Carlos Ghosn feared Renault would sack him if the true scale of his Nissan salary were disclosed, according to court testimony by the whistleblower who triggered the downfall of the former automotive supremo.
Hari Nada, the former head of legal affairs, was appearing in public on Thursday for the first time since Mr Ghosn’s arrest in 2018. He said the fear of Renault’s reaction drove Mr Ghosn to order Nissan staff to concoct a scheme that would conceal the full extent of a remuneration package that was the highest for a CEO of any Japanese company.
The allegations on Thursday emerged from what was widely expected to be the most explosive segment of the trial in Tokyo of Greg Kelly, Mr Nada’s former boss. Mr Kelly was arrested at the same time as Mr Ghosn and is now fighting charges that he helped conceal the ex-Nissan chief’s compensation.
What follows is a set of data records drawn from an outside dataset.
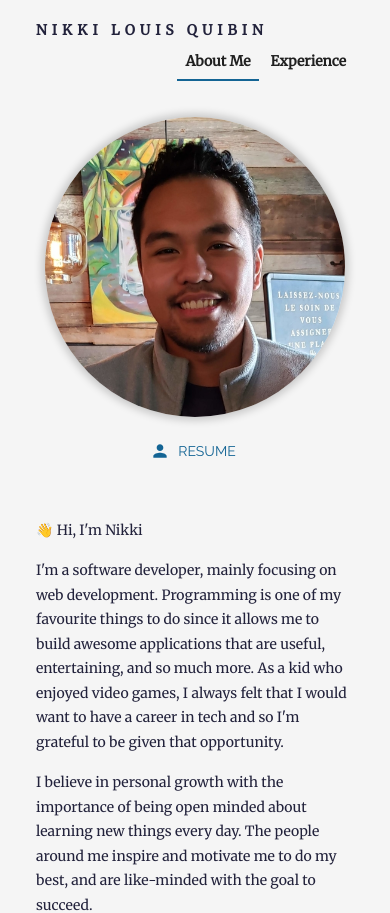
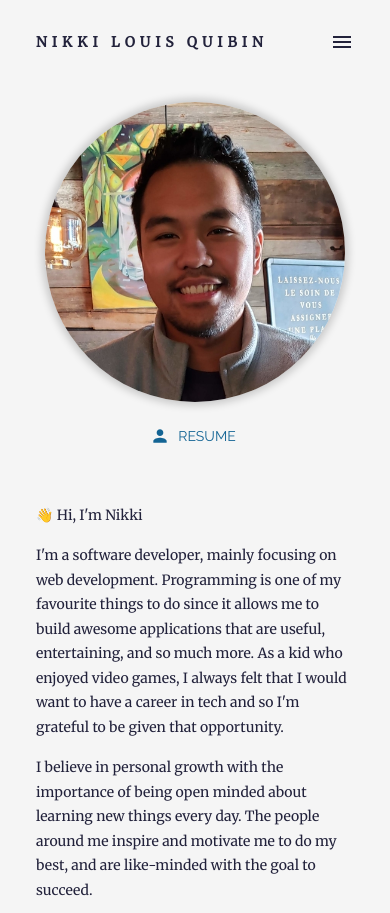
Before and after one commit to NQuibin/nikkiquibin, a React (Create React App) app: page /#/ in a window 390 px wide. Shown: the top 913 px of the page. Built offline with nearby package versions, Linux system fonts and the light colour scheme.

Commit message:
added mobile nav

```diff
--- a/src/components/Footer.js
+++ b/src/components/Footer.js
@@ -5,7 +5,7 @@ import LinkedInIcon from '@material-ui/icons/LinkedIn'
 import InstagramIcon from '@material-ui/icons/Instagram'
 import GitHubIcon from '@material-ui/icons/GitHub'
 
-import Text from './common/Text'
+import Text from 'src/components/common/Text'
 import {
   TEXT_COLOUR,
   PRIMARY_COLOUR,
--- a/src/components/NavBar.js
+++ b/src/components/NavBar.js
@@ -1,17 +1,47 @@
-import React from 'react'
+import React, { useState } from 'react'
 import styled from 'styled-components'
-import { Grid, Box, Button, Slide } from '@material-ui/core'
+import {
+  Grid,
+  Box,
+  Button,
+  Slide,
+  IconButton,
+  Menu,
+  MenuItem,
+  useMediaQuery
+} from '@material-ui/core'
+import { useTheme } from '@material-ui/core/styles'
+import MenuIcon from '@material-ui/icons/Menu'
 import { Link, useLocation } from 'react-router-dom'
 
 import Text from 'src/components/common/Text'
-import { SECONDARY_TEXT_COLOUR } from 'src/constants/styles'
+import { TEXT_COLOUR, SECONDARY_TEXT_COLOUR } from 'src/constants/styles'
 
 const StyledHeader = styled(Text)`
   font-weight: bold;
   text-transform: uppercase;
 `
 
-const StyledButton = styled(({ active, ...props }) => <Button {...props} />)`
+const StyledMenuButton = styled(IconButton)`
+  padding-right: 0;
+  color: ${TEXT_COLOUR};
+
+  &:hover {
+    background-color: transparent;
+  }
+`
+
+const StyledMenuItem = styled(MenuItem)`
+  && {
+    font-weight: bold;
+    background-color: ${props =>
+      props.selected ? 'rgba(19,100,148, 0.1)' : 'transparent'};
+  }
+`
+
+const StyledButton = styled(({ active, ...props }) => (
+  <Button disableRipple {...props} />
+))`
   margin-left: 4px;
   border-radius: 0;
   border-bottom: 2px solid
@@ -25,8 +55,33 @@ const StyledButton = styled(({ active, ...props }) => <Button {...props} />)`
 `
 
 const NavBar = () => {
+  const [anchorEl, setAnchorEl] = useState(null)
+  const [showMenu, setShowMenu] = useState(false)
+
   const location = useLocation()
+  const theme = useTheme()
+  const showMobileNav = useMediaQuery(theme.breakpoints.down('xs'))
+
+  const aboutMeLinkProps = {
+    component: Link,
+    to: '/'
+  }
+  const experienceLinkProps = {
+    component: Link,
+    to: '/experience'
+  }
+
   const isLocationActive = path => path === location.pathname
+
+  const handleMenuClick = event => {
+    setAnchorEl(event.currentTarget)
+    setShowMenu(true)
+  }
+
+  const handleMenuClose = () => {
+    setAnchorEl(null)
+    setShowMenu(false)
+  }
 
   return (
     <Slide in direction="down" timeout={400}>
@@ -37,22 +92,58 @@ const NavBar = () => {
           </StyledHeader>
         </Grid>
         <Box ml="auto">
+          {showMobileNav ? (
+            <>
+              <StyledMenuButton disableRipple onClick={handleMenuClick}>
+                <MenuIcon />
+              </StyledMenuButton>
+              <Menu
+                keepMounted
+                anchorEl={anchorEl}
+                getContentAnchorEl={null}
+                anchorOrigin={{
+                  vertical: 'bottom',
+                  horizontal: 'right'
+                }}
+                transformOrigin={{
+                  vertical: 'top',
+                  horizontal: 'right'
+                }}
+                open={showMenu}
+                onClose={handleMenuClose}
+              >
+                <StyledMenuItem
+                  {...aboutMeLinkProps}
+                  selected={isLocationActive(aboutMeLinkProps.to)}
+                  onClick={handleMenuClose}
+                >
+                  About Me
+                </StyledMenuItem>
+                <StyledMenuItem
+                  {...experienceLinkProps}
+                  selected={isLocationActive(experienceLinkProps.to)}
+                  onClick={handleMenuClose}
+                >
+                  Experience
+                </StyledMenuItem>
+              </Menu>
+            </>
+          ) : (
+            <>
               <StyledButton
-            disableRipple
-            component={Link}
-            to="/"
-            active={isLocationActive('/')}
+                {...aboutMeLinkProps}
+                active={isLocationActive(aboutMeLinkProps.to)}
               >
                 About me
               </StyledButton>
               <StyledButton
-            disableRipple
-            active={isLocationActive('/experience')}
-            component={Link}
-            to="/experience"
+                {...experienceLinkProps}
+                active={isLocationActive(experienceLinkProps.to)}
               >
                 Experience
               </StyledButton>
+            </>
+          )}
         </Box>
       </Grid>
     </Slide>
--- a/src/constants/styles.js
+++ b/src/constants/styles.js
@@ -4,7 +4,6 @@ export const TEXT_COLOUR = '#22223B'
 export const SECONDARY_TEXT_COLOUR = '#136494'
 
 export const PRIMARY_COLOUR = '#F5F5F5'
-export const SECONDARY_COLOUR = '#DCDCDD'
 
 export const PRIMARY_FONT = `'Merriweather', serif`
 export const SECONDARY_FONT = `'Raleway', sans-serif`
```
Lines whose indentation alone changed are shown as unchanged.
When asked why Mr Ghosn wanted to reduce his disclosed compensation, Mr Nada told the judges: “He didn’t want to be fired. If he paid himself what he wanted and that was disclosed, the French state would have felt obliged to fire him.”
In addition to the comments around Mr Ghosn’s alleged motivation, Mr Nada’s long-awaited testimony threw new light on the extent to which Nissan and Renault were planning to convert their alliance into a full merger.
Previous accounts given to the Financial Times suggested that those talks did not become serious until about 2016. But Mr Nada testified that Mr Ghosn began planning for a merger from mid-2012.
The timing of merger talks is critical. Many believe that the threat of an imminent merger that would have disadvantaged Nissan prompted senior figures to begin in early 2018 the internal probe of Mr Ghosn. That probe ultimately led to his arrest by prosecutors and the downfall of the world’s most prominent automotive executive.
Mr Ghosn, who headed the Renault-Nissan-Mitsubishi Alliance and escaped from Japan to Lebanon in late 2019, has denied charges of under-reporting ¥9.2bn ($88m) in deferred compensation that the former chairman was set to receive over an eight-year period.
Nissan, which has also been charged with misstating Mr Ghosn’s remuneration, declined to comment.
Mr Nada’s explanation of events adds a new dimension to Mr Ghosn’s alleged actions. In 2010, a rule change in Japan forced executives earning more than $1m to disclose their pay — a move that triggered concerns of a significant domestic backlash against Japan’s highest-paid CEOs.
Since the arrests of Mr Ghosn and Mr Kelly, the role of their 56-year-old former colleague Mr Nada has been the centre of increasing speculation and mystery. The easy-mannered British-Malaysian lawyer, who had worked for Nissan since 1990, was identified shortly after Mr Ghosn’s arrest as a central figure in the events that preceded that bombshell moment, but his silence in the 26 ensuing months has been absolute.
Mr Nada, who said he advised Mr Kelly on how to reduce Mr Ghosn’s disclosed compensation, is also one of two former Nissan executives who signed a plea bargain with Japanese prosecutors ahead of Mr Ghosn’s arrest.
As a consequence, said people familiar with the situation, Mr Nada spent months being interviewed by prosecutors as they built their case against Mr Ghosn and Mr Kelly.